Born in the early 1900s, Turner's life changed when his father died and his godfather Henry Pelham, 7th Duke of Newcastle took care of the young boy. Turner attended Worksop College, the public school endowed by the Duke of Newcastle. He gained a place at Cambridge university to study music. In the late 1920s into the 1930s he became a broadcast composer and fluent German speaker.

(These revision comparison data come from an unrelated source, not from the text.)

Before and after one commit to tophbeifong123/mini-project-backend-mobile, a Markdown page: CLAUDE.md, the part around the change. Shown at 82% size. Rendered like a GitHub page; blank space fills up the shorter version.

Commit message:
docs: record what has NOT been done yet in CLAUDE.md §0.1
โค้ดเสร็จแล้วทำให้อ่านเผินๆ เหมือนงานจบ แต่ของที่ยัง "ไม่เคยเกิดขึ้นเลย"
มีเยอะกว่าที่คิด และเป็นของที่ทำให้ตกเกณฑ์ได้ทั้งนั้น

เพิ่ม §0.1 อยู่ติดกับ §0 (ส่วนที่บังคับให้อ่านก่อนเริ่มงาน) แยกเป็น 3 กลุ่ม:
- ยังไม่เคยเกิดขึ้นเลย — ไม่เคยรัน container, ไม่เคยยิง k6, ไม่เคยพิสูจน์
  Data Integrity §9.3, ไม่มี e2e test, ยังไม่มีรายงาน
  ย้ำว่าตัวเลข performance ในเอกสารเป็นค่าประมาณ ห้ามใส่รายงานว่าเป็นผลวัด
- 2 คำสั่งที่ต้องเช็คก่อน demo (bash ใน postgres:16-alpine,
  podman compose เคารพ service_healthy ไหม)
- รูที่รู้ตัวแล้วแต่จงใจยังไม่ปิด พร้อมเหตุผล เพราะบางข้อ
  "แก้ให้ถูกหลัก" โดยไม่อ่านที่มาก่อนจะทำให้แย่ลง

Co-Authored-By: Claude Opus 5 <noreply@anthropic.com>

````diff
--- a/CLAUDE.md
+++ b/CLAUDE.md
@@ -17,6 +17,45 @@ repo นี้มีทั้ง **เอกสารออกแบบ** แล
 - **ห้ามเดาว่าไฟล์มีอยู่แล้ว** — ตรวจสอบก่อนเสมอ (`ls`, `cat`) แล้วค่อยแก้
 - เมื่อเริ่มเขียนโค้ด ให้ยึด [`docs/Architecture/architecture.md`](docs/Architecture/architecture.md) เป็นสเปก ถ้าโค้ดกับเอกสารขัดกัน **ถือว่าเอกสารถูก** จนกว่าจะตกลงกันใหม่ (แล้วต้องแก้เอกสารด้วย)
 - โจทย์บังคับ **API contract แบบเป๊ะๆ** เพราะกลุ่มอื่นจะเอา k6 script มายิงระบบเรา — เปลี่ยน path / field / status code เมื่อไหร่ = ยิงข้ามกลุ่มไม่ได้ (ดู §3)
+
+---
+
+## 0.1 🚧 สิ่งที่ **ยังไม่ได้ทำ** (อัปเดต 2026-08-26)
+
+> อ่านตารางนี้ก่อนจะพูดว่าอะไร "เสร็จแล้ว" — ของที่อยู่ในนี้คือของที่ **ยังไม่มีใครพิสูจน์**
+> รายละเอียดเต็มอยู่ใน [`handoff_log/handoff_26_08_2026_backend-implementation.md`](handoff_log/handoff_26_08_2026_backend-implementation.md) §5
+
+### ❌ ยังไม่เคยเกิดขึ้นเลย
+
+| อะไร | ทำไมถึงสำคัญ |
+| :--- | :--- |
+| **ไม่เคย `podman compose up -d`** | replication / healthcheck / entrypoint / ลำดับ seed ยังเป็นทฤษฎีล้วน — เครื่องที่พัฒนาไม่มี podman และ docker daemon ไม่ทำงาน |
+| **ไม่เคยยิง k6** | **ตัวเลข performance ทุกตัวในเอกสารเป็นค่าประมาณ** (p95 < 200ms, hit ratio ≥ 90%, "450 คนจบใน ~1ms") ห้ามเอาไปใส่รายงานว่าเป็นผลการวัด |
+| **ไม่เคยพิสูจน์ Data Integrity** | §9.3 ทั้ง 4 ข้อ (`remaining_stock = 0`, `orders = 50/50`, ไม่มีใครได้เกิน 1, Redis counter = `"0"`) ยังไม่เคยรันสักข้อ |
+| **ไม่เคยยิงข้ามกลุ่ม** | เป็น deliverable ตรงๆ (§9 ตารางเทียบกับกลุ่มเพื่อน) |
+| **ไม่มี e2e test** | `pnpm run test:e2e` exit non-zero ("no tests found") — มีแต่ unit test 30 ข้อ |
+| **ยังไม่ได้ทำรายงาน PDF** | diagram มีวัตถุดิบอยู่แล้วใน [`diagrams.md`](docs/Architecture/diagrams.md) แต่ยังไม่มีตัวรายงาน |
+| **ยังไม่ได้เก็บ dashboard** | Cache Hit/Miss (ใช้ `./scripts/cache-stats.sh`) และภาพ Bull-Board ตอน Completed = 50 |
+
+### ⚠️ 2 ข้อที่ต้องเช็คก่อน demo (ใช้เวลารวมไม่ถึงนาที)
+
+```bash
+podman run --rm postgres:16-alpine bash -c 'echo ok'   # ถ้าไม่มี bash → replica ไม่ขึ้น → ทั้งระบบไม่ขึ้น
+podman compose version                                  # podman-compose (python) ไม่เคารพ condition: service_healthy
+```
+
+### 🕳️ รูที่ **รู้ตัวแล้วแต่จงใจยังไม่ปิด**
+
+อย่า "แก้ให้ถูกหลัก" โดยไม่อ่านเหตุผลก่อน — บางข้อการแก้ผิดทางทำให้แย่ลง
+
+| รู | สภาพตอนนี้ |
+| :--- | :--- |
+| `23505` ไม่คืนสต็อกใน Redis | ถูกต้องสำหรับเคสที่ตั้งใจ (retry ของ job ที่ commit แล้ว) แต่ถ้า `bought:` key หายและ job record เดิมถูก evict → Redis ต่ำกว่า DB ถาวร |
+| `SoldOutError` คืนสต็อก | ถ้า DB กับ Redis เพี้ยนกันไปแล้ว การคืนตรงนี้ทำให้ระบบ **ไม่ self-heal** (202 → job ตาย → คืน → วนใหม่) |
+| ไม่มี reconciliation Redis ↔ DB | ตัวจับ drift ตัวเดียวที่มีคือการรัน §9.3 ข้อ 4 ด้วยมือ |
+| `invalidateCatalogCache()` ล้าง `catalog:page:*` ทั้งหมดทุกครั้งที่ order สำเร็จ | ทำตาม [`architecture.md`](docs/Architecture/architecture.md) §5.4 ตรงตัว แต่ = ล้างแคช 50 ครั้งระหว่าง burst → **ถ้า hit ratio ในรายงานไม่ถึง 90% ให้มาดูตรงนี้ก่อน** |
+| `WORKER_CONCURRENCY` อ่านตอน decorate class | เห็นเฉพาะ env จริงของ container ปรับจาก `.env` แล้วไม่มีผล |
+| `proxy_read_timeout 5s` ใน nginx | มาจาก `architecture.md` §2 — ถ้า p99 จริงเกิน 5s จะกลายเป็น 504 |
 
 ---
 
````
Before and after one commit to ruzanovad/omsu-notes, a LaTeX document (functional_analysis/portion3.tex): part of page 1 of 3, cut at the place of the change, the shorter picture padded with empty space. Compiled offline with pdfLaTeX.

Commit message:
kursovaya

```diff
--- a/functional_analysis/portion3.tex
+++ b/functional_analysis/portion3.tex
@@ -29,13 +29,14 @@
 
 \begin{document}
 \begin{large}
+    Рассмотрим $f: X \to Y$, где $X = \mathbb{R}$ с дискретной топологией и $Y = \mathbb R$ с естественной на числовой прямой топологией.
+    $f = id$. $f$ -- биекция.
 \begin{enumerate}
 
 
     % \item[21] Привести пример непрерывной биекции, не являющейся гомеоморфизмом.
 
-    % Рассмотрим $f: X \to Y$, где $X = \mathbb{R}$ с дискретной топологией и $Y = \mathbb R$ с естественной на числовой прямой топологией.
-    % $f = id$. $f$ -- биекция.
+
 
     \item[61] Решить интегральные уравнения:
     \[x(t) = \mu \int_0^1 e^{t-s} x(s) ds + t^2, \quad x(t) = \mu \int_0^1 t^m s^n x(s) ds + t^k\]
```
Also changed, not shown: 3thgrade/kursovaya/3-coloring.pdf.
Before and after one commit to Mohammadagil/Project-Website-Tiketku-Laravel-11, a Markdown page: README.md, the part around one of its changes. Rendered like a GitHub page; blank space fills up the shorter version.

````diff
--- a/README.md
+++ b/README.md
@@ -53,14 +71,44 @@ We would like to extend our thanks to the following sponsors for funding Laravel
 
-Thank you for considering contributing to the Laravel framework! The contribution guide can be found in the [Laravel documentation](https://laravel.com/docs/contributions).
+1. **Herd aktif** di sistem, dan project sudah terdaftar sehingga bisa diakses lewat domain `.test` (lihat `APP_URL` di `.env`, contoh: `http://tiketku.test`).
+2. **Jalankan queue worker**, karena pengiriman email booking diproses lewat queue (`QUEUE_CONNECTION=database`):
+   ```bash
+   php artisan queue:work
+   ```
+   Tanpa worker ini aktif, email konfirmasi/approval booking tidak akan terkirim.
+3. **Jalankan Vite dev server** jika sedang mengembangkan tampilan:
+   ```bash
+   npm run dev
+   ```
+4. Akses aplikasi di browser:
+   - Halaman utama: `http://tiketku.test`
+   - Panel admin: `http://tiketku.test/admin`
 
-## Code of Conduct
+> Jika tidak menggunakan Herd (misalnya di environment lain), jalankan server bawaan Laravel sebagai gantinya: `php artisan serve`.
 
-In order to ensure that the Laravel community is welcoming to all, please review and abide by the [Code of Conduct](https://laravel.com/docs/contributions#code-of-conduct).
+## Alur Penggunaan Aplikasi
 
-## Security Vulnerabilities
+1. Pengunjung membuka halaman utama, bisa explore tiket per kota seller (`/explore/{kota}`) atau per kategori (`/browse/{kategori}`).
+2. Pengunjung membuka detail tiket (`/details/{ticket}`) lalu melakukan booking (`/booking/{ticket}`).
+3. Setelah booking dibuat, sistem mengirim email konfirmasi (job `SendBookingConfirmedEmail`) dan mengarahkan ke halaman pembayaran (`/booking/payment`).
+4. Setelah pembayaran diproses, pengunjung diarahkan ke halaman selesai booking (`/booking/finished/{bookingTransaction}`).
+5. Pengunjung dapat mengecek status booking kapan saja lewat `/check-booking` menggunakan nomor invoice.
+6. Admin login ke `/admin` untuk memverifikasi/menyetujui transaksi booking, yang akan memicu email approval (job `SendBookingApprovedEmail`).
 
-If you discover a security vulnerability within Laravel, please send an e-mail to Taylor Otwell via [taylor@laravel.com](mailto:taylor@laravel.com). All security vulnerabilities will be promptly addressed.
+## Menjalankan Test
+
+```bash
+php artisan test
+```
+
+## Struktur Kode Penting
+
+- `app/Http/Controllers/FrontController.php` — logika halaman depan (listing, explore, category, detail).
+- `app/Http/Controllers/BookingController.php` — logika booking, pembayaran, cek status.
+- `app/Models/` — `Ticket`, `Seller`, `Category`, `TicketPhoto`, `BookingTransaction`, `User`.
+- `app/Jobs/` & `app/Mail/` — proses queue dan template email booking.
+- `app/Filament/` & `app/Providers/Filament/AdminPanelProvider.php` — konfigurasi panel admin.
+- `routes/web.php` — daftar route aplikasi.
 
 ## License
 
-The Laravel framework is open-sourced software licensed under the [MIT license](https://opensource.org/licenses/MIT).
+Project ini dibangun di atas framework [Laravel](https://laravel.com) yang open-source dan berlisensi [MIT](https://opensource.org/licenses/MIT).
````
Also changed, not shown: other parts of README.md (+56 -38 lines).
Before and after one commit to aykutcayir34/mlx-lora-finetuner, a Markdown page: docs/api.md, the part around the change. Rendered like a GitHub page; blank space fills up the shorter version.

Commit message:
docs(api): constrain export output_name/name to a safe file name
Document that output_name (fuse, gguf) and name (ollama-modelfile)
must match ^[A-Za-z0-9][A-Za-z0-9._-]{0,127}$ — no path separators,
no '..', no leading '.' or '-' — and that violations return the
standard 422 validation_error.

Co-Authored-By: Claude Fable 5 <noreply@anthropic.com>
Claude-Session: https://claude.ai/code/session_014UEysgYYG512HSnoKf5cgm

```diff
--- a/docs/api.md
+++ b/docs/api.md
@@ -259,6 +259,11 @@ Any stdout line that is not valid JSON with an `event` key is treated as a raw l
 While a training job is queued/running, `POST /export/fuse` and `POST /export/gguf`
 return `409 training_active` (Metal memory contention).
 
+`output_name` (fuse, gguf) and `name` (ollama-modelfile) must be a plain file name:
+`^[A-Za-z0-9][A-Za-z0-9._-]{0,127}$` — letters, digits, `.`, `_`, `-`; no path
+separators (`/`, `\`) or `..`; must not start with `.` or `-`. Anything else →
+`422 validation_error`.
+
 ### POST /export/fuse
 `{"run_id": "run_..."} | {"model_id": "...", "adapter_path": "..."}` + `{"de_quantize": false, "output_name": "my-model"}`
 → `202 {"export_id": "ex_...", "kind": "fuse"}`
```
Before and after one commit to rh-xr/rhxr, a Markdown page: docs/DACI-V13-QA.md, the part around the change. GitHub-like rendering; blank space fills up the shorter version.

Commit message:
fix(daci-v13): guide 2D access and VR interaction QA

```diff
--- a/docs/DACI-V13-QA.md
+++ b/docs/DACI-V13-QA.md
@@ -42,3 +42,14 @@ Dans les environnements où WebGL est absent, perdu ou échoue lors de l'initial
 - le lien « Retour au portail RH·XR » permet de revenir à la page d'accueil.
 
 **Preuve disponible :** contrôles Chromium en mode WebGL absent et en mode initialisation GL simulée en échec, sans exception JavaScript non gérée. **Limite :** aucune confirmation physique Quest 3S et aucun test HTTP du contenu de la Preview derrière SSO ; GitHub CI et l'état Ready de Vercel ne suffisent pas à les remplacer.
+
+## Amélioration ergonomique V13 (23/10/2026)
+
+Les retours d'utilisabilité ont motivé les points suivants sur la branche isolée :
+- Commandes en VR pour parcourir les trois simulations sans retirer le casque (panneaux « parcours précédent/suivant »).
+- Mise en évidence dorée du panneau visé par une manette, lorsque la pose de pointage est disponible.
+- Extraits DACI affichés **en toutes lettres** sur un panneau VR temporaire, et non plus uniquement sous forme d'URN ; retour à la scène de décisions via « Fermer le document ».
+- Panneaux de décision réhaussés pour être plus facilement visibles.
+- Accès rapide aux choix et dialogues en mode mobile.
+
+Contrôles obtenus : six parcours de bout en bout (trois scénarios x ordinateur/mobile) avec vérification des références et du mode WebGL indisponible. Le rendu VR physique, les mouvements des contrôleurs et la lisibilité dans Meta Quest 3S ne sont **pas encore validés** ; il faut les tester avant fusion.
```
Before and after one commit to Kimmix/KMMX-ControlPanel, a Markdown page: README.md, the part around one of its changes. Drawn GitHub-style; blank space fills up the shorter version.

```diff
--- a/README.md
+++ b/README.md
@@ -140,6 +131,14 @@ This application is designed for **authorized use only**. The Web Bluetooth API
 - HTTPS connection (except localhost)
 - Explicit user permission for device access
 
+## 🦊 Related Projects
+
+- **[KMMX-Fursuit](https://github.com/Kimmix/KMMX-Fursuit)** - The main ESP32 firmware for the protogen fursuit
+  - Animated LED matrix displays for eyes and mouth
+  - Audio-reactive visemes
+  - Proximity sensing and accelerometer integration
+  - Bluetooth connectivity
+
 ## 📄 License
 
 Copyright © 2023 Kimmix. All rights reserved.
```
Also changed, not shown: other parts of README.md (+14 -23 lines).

In 1934 Turner made the first of a series of annual visits to the Wagner festival in Bayreuth in Bavaria. In 1938 the British secret service MI5, convinced war was imminent, needed to urgently examine and assess the German threat. Approached by mutual friend Alan Angles, later of the War Office and Directorate of Ministry of Aircraft Production, Turner was recruited to infiltrate Hitler's entourage at the 1939 Bayreuth Festival. Registered as a guest of the Führert, Turner was hosted by Dr Fritz streit Chairman of the Bavarian Chamber of Commerce, through whom he received an invitation to follow the Führer's itinerary on Wednesday 26 July 1939. This unexpected opportunity allowed Turner to photograph Hitler and his intimates throughout the day. He took photographs of Hitler and other leading Nazis including propaganda Minister Joseph Goebbels, Hitler's Deputy, Rudolf Hess and "Strength Through Joy" leader Dr Robert Ley. Turner subsequently delivered a report back to London which is still regarded as top secret, if indeed it still exists.

Having married in 1941 and started a family, Turner's work post war often took him to Moscow. Reportedly on one occasion he took his son on tour of a housing estate in a search for the British spy Kim Philby. This may mean that Turner was still working in the interests of British Intelligence. His son is at pains to say that his father may have gathered Intelligence but was never a spy.

Charles Turner died in 1977, and his photographs of Hitler were released to the public in 2007.

Eidgenössische Sammlung

Eidgenössische Sammlung (German; literally "Confederate Collection") was a Swiss political party, founded in 1940 by Robert Tobler as a successor to the recently dissolved National Front.The party demanded an adjustment in Swiss policy to favour the Axis powers. This was particularly important as, after June 1940 the country was surrounded by fascist and Nazi states. It was open in its loyalty towards Nazi Germany.The Eidgenössiche Sammlung was closely supervised by the state because of its origins and so could not develop freely. In 1943 the police finally cracked down on the group and it was outlawed along with all of its sub-organisations as part of a wider government initiative against the National Front and its offshoots.

German Labour Front

The German Labour Front (German: Deutsche Arbeitsfront, pronounced [ˌdɔʏtʃə ˈʔaʁbaɪtsfʁɔnt]; DAF) was the National Socialist labour organisation which replaced the various independent trade unions in Germany after Adolf Hitler's rise to power.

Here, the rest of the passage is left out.